At its core, an organization with a learning culture values learning. Education is important at all levels, from the C-suite to those currently onboarding. And that importance is evident from required training and compliance to professional development. In a learning culture employees will continuously seek and share knowledge not only to better themselves individually but the organization as well.
How can you build a learning culture?
If your training is truly groan-inducing, you may have a lot of work ahead of you. But here are some practical steps you can take that may encourage your employees to take initiative, maybe even make the training process enjoyable.
1. Consider updating your training. Sometimes the difference between the training everyone dreads and those everyone enjoys is easy to see. If your training is dated or cheesy, invest in new ones so required education is more interesting and relevant. This is critical for necessary training in your industry so that compliance is easy and possibly even fun. If there’s a chance employees will enjoy the training, they’re unlikely to put it off.
2. Look outside your organization. Even the most skilled training department cannot cover everything employees might need and want. When employees ask for training you’re not qualified to offer, consider sending them to outside training sessions or hiring a trainer to come in. Conferences can also fulfill training needs, so sending employees to them can supplement in-house training in a great way. To help assess what employees want and need, offer them personalized career coaching to learn about where they want to be and what they need to learn to get there.

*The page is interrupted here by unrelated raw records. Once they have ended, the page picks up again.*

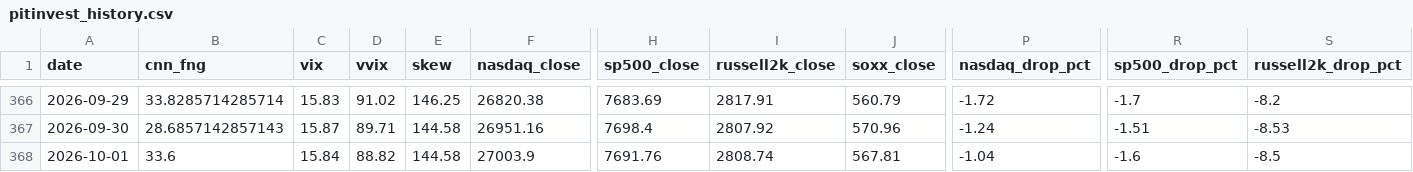
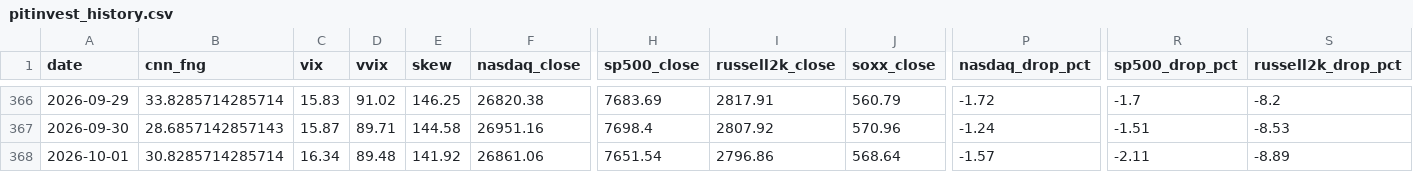
Before and after one commit to komubal-del/pitinvest-bot, a CSV file: pitinvest_history.csv, drawn as a sheet; only a part is shown, gaps mark what is left out; the diff covers the shown part only; the diff names each change by its address in the sheet, - before the commit and + after, or states it on an @@ line.

```diff
--- a/pitinvest_history.csv
+++ b/pitinvest_history.csv
-B368 (cnn_fng): 33.6
+B368 (cnn_fng): 30.8285714285714
-C368 (vix): 15.84
+C368 (vix): 16.34
-D368 (vvix): 88.82
+D368 (vvix): 89.48
-E368 (skew): 144.58
+E368 (skew): 141.92
-F368 (nasdaq_close): 27003.9
+F368 (nasdaq_close): 26861.06
-H368 (sp500_close): 7691.76
+H368 (sp500_close): 7651.54
-I368 (russell2k_close): 2808.74
+I368 (russell2k_close): 2796.86
-J368 (soxx_close): 567.81
+J368 (soxx_close): 568.64
-P368 (nasdaq_drop_pct): -1.04
+P368 (nasdaq_drop_pct): -1.57
-R368 (sp500_drop_pct): -1.6
+R368 (sp500_drop_pct): -2.11
-S368 (russell2k_drop_pct): -8.5
+S368 (russell2k_drop_pct): -8.89
```
Also changed, not shown: 9 edited cells elsewhere in this file, 2 other files.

3. Make sure leadership supports your learning goals. When employees don’t think leadership cares about something, they aren’t likely to care either. If you want to build a learning culture, make sure you have buy-in at the top — and those leaders communicate their support for continuing education.
4. Encourage employees to train each other. Formal training and professional development activities are great, but some of the most effective learning happens when employees teach each other the ropes. In an organization with a strong learning culture, these types of training are as valued as the formal classes.
These changes can seem small, but they can significantly affect employee performance, morale, and retention. If you aren’t sure where to start, contact us today for a consultation and we can walk you through the right process for your organization.